■ WHAT TO DO
For every entry that follows, return the words exactly and omit any picture.

··········

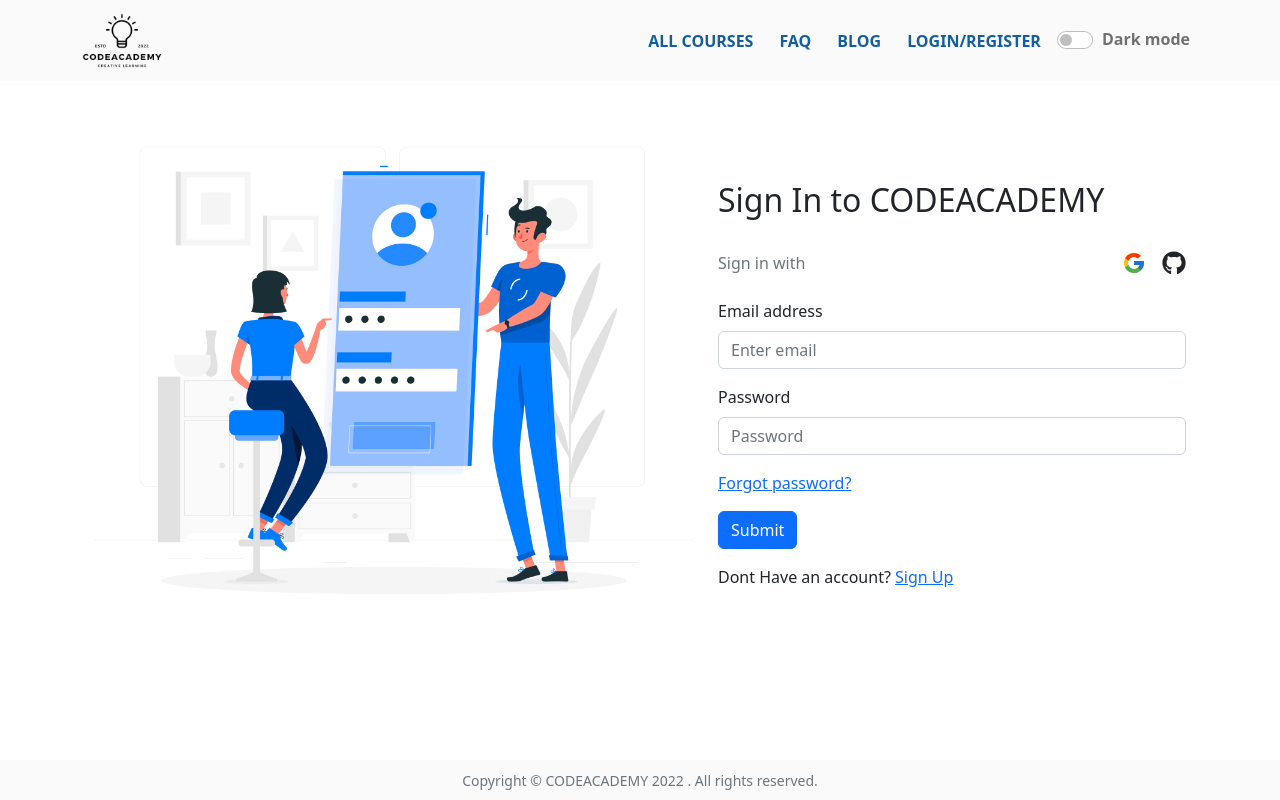
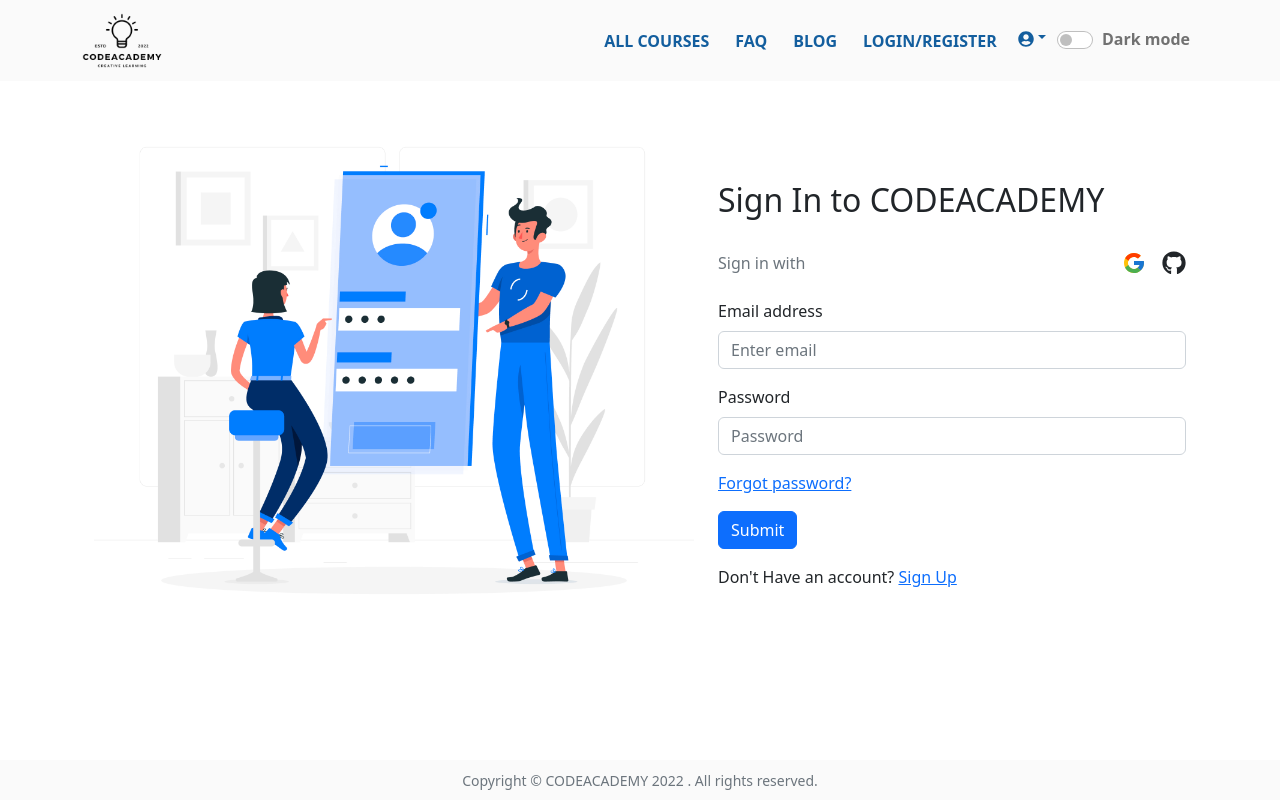
Before and after one commit to masudcodex/codeacademy, a React (Create React App) app: page /login in a window 1280 px wide. Built offline with nearby package versions, Linux system fonts and the light colour scheme; no server answers.

Commit message:
logged in userprofile picture in navbar setup

```diff
--- a/src/Routes/Routes/Routes.js
+++ b/src/Routes/Routes/Routes.js
@@ -21,17 +21,17 @@
         children: [
             {
                 path: '/',
-                loader: async () => fetch('http://localhost:5000/course'),
+                loader: async () => fetch('https://codeacademy-server.vercel.app/course'),
                 element: <Courses></Courses>
             },
             {
                 path: '/category/:id',
-                loader: async ({params}) => fetch(`http://localhost:5000/category/${params.id}`),
+                loader: async ({params}) => fetch(`https://codeacademy-server.vercel.app/category/${params.id}`),
                 element: <Categories></Categories>
             },
             {
                 path: '/course/:id',
-                loader: async({params}) => fetch(`http://localhost:5000/course/${params.id}`),
+                loader: async({params}) => fetch(`https://codeacademy-server.vercel.app/course/${params.id}`),
                 element: <CourseDetails></CourseDetails>
             },
 
--- a/src/Shared/Header/Header.css
+++ b/src/Shared/Header/Header.css
@@ -1,5 +1,8 @@
 .header{
     background-color: #fafafa;
+}
+.nav-link img{
+    border-radius: 50%;
 }
 .nav-link a{
     color: #135e9e;
--- a/src/Shared/Header/Header.js
+++ b/src/Shared/Header/Header.js
@@ -1,16 +1,22 @@
 import React, { useContext } from 'react';
-import { Container, Form, Nav, Navbar, NavDropdown, ToggleButton } from 'react-bootstrap';
+import { AuthContext } from '../../contexts/AuthProvider';
 import { Link } from 'react-router-dom';
+import { Container, Form, Nav, Navbar, NavDropdown, OverlayTrigger, Tooltip } from 'react-bootstrap';
 import logo from '../../assets/images/logo.png';
 import { FaUserCircle } from 'react-icons/fa';
 import "react-toggle/style.css"
 import './Header.css';
-import { AuthContext } from '../../contexts/AuthProvider';
 
 
 const Header = () => {
 
-    const {user, logOutUser, setLoading} = useContext(AuthContext);
+    const {user, logOutUser } = useContext(AuthContext);
+
+    const renderTooltip = (props) => (
+        <Tooltip id="button-tooltip" {...props}>
+          {user?.displayName}
+        </Tooltip>
+      );
 
 
     //-------Logout users--------//
@@ -35,15 +41,27 @@
                     <span className='nav-link'><Link to="/faq">FAQ</Link></span>
                     <span className='nav-link'><Link to="/blog">BLOG</Link></span>
                     <span className='nav-link'><Link to="/login">LOGIN/REGISTER</Link></span>
-                    {
-                        user?.uid &&
-                        <NavDropdown title={<FaUserCircle></FaUserCircle>}>
-                        <NavDropdown.Item className="nav-link"><Link to="/profile">Your profile</Link></NavDropdown.Item>
-                        <NavDropdown.Item className='nav-link'>
-                            <Link onClick={handleLogOut}>Log Out</Link>
-                        </NavDropdown.Item>
-                        </NavDropdown>
-                    }
+                    <NavDropdown title={user?.photoURL ?
+                    <OverlayTrigger
+                    placement="right"
+                    delay={{ show: 250, hide: 400 }}
+                    overlay={renderTooltip}
+                    >
+                    <img width={25} src={user?.photoURL} alt=""/>
+                    </OverlayTrigger> :
+                    <FaUserCircle />}>
+                        {user?.uid &&
+                        <>
+                            <NavDropdown.Item className="nav-link">
+                                <Link to="/profile">Your profile</Link>
+                            </NavDropdown.Item>
+                            <NavDropdown.Item className='nav-link'>
+                                <Link onClick={handleLogOut}>Log Out</Link>
+                            </NavDropdown.Item>
+                        </>
+
+                        }
+                    </NavDropdown>
 
                     <span className='nav-link'>
                         <Form.Check
--- a/src/Shared/Sidebar/RightSidebar/RightSidebar.js
+++ b/src/Shared/Sidebar/RightSidebar/RightSidebar.js
@@ -5,7 +5,7 @@
 const RightSidebar = () => {
     const [categories, setCategories] = useState([]);
     useEffect(()=>{
-        fetch(`http://localhost:5000/category`)
+        fetch(`https://codeacademy-server.vercel.app/category`)
         .then(res=>res.json())
         .then(data=> setCategories(data))
     },[])
--- a/src/pages/Login/Login.js
+++ b/src/pages/Login/Login.js
@@ -29,9 +29,9 @@
         .then(result=>{
             const user = result.user;
             console.log(user);
+            toast.success('Login Successful!');
+            navigate(from, { replace: true });
             form.reset();
-            navigate(from, { replace: true });
-            toast.success('Login Successful!');
         })
         .catch(error=> {
             setError(error.message);
@@ -48,8 +48,8 @@
         .then(result=> {
             const user = result.user;
             console.log(user);
+            toast.success('Login Successful!');
             navigate(from, { replace: true });
-            toast.success('Login Successful!');
         })
         .catch(error=> {
             setError(error.message)
@@ -61,8 +61,8 @@
         .then(result=>{
             const user = result.user;
             console.log(user);
+            toast.success('Login Successful!');
             navigate(from, { replace: true });
-            toast.success('Login Successful!');
         })
         .catch(error=>setError(error.message))
     }
@@ -105,7 +105,7 @@
                             </Form.Text>
                         </Form>
                         <div className='mt-3'>
-                            <p>Dont Have an account? <Link to="/signup">Sign Up</Link></p>
+                            <p>Don't Have an account? <Link to="/signup">Sign Up</Link></p>
                         </div>
                     </Col>
                 </Row>
--- a/src/pages/SignUp/SignUp.js
+++ b/src/pages/SignUp/SignUp.js
@@ -123,7 +123,7 @@
                             </div>
                         </div>
                         <div className='mt-3'>
-                            <p>Already Have an account? <Link to="/login">Login</Link></p>
+                            <p className='mb-5'>Already Have an account? <Link to="/login">Login</Link></p>
                         </div>
                     </Col>
                     <Col>
```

··········

■ OUTPUT OF THE TASK
Before and after one commit to masudcodex/codeacademy, a React (Create React App) app: page /login in a window 1280 px wide. Built offline with nearby package versions, Linux system fonts and the light colour scheme; no server answers.

Commit message:
logged in userprofile picture in navbar setup

```diff
--- a/src/Routes/Routes/Routes.js
+++ b/src/Routes/Routes/Routes.js
@@ -21,17 +21,17 @@
         children: [
             {
                 path: '/',
-                loader: async () => fetch('http://localhost:5000/course'),
+                loader: async () => fetch('https://codeacademy-server.vercel.app/course'),
                 element: <Courses></Courses>
             },
             {
                 path: '/category/:id',
-                loader: async ({params}) => fetch(`http://localhost:5000/category/${params.id}`),
+                loader: async ({params}) => fetch(`https://codeacademy-server.vercel.app/category/${params.id}`),
                 element: <Categories></Categories>
             },
             {
                 path: '/course/:id',
-                loader: async({params}) => fetch(`http://localhost:5000/course/${params.id}`),
+                loader: async({params}) => fetch(`https://codeacademy-server.vercel.app/course/${params.id}`),
                 element: <CourseDetails></CourseDetails>
             },
 
--- a/src/Shared/Header/Header.css
+++ b/src/Shared/Header/Header.css
@@ -1,5 +1,8 @@
 .header{
     background-color: #fafafa;
+}
+.nav-link img{
+    border-radius: 50%;
 }
 .nav-link a{
     color: #135e9e;
--- a/src/Shared/Header/Header.js
+++ b/src/Shared/Header/Header.js
@@ -1,16 +1,22 @@
 import React, { useContext } from 'react';
-import { Container, Form, Nav, Navbar, NavDropdown, ToggleButton } from 'react-bootstrap';
+import { AuthContext } from '../../contexts/AuthProvider';
 import { Link } from 'react-router-dom';
+import { Container, Form, Nav, Navbar, NavDropdown, OverlayTrigger, Tooltip } from 'react-bootstrap';
 import logo from '../../assets/images/logo.png';
 import { FaUserCircle } from 'react-icons/fa';
 import "react-toggle/style.css"
 import './Header.css';
-import { AuthContext } from '../../contexts/AuthProvider';
 
 
 const Header = () => {
 
-    const {user, logOutUser, setLoading} = useContext(AuthContext);
+    const {user, logOutUser } = useContext(AuthContext);
+
+    const renderTooltip = (props) => (
+        <Tooltip id="button-tooltip" {...props}>
+          {user?.displayName}
+        </Tooltip>
+      );
 
 
     //-------Logout users--------//
@@ -35,15 +41,27 @@
                     <span className='nav-link'><Link to="/faq">FAQ</Link></span>
                     <span className='nav-link'><Link to="/blog">BLOG</Link></span>
                     <span className='nav-link'><Link to="/login">LOGIN/REGISTER</Link></span>
-                    {
-                        user?.uid &&
-                        <NavDropdown title={<FaUserCircle></FaUserCircle>}>
-                        <NavDropdown.Item className="nav-link"><Link to="/profile">Your profile</Link></NavDropdown.Item>
-                        <NavDropdown.Item className='nav-link'>
-                            <Link onClick={handleLogOut}>Log Out</Link>
-                        </NavDropdown.Item>
-                        </NavDropdown>
-                    }
+                    <NavDropdown title={user?.photoURL ?
+                    <OverlayTrigger
+                    placement="right"
+                    delay={{ show: 250, hide: 400 }}
+                    overlay={renderTooltip}
+                    >
+                    <img width={25} src={user?.photoURL} alt=""/>
+                    </OverlayTrigger> :
+                    <FaUserCircle />}>
+                        {user?.uid &&
+                        <>
+                            <NavDropdown.Item className="nav-link">
+                                <Link to="/profile">Your profile</Link>
+                            </NavDropdown.Item>
+                            <NavDropdown.Item className='nav-link'>
+                                <Link onClick={handleLogOut}>Log Out</Link>
+                            </NavDropdown.Item>
+                        </>
+
+                        }
+                    </NavDropdown>
 
                     <span className='nav-link'>
                         <Form.Check
--- a/src/Shared/Sidebar/RightSidebar/RightSidebar.js
+++ b/src/Shared/Sidebar/RightSidebar/RightSidebar.js
@@ -5,7 +5,7 @@
 const RightSidebar = () => {
     const [categories, setCategories] = useState([]);
     useEffect(()=>{
-        fetch(`http://localhost:5000/category`)
+        fetch(`https://codeacademy-server.vercel.app/category`)
         .then(res=>res.json())
         .then(data=> setCategories(data))
     },[])
--- a/src/pages/Login/Login.js
+++ b/src/pages/Login/Login.js
@@ -29,9 +29,9 @@
         .then(result=>{
             const user = result.user;
             console.log(user);
+            toast.success('Login Successful!');
+            navigate(from, { replace: true });
             form.reset();
-            navigate(from, { replace: true });
-            toast.success('Login Successful!');
         })
         .catch(error=> {
             setError(error.message);
@@ -48,8 +48,8 @@
         .then(result=> {
             const user = result.user;
             console.log(user);
+            toast.success('Login Successful!');
             navigate(from, { replace: true });
-            toast.success('Login Successful!');
         })
         .catch(error=> {
             setError(error.message)
@@ -61,8 +61,8 @@
         .then(result=>{
             const user = result.user;
             console.log(user);
+            toast.success('Login Successful!');
             navigate(from, { replace: true });
-            toast.success('Login Successful!');
         })
         .catch(error=>setError(error.message))
     }
@@ -105,7 +105,7 @@
                             </Form.Text>
                         </Form>
                         <div className='mt-3'>
-                            <p>Dont Have an account? <Link to="/signup">Sign Up</Link></p>
+                            <p>Don't Have an account? <Link to="/signup">Sign Up</Link></p>
                         </div>
                     </Col>
                 </Row>
--- a/src/pages/SignUp/SignUp.js
+++ b/src/pages/SignUp/SignUp.js
@@ -123,7 +123,7 @@
                             </div>
                         </div>
                         <div className='mt-3'>
-                            <p>Already Have an account? <Link to="/login">Login</Link></p>
+                            <p className='mb-5'>Already Have an account? <Link to="/login">Login</Link></p>
                         </div>
                     </Col>
                     <Col>
```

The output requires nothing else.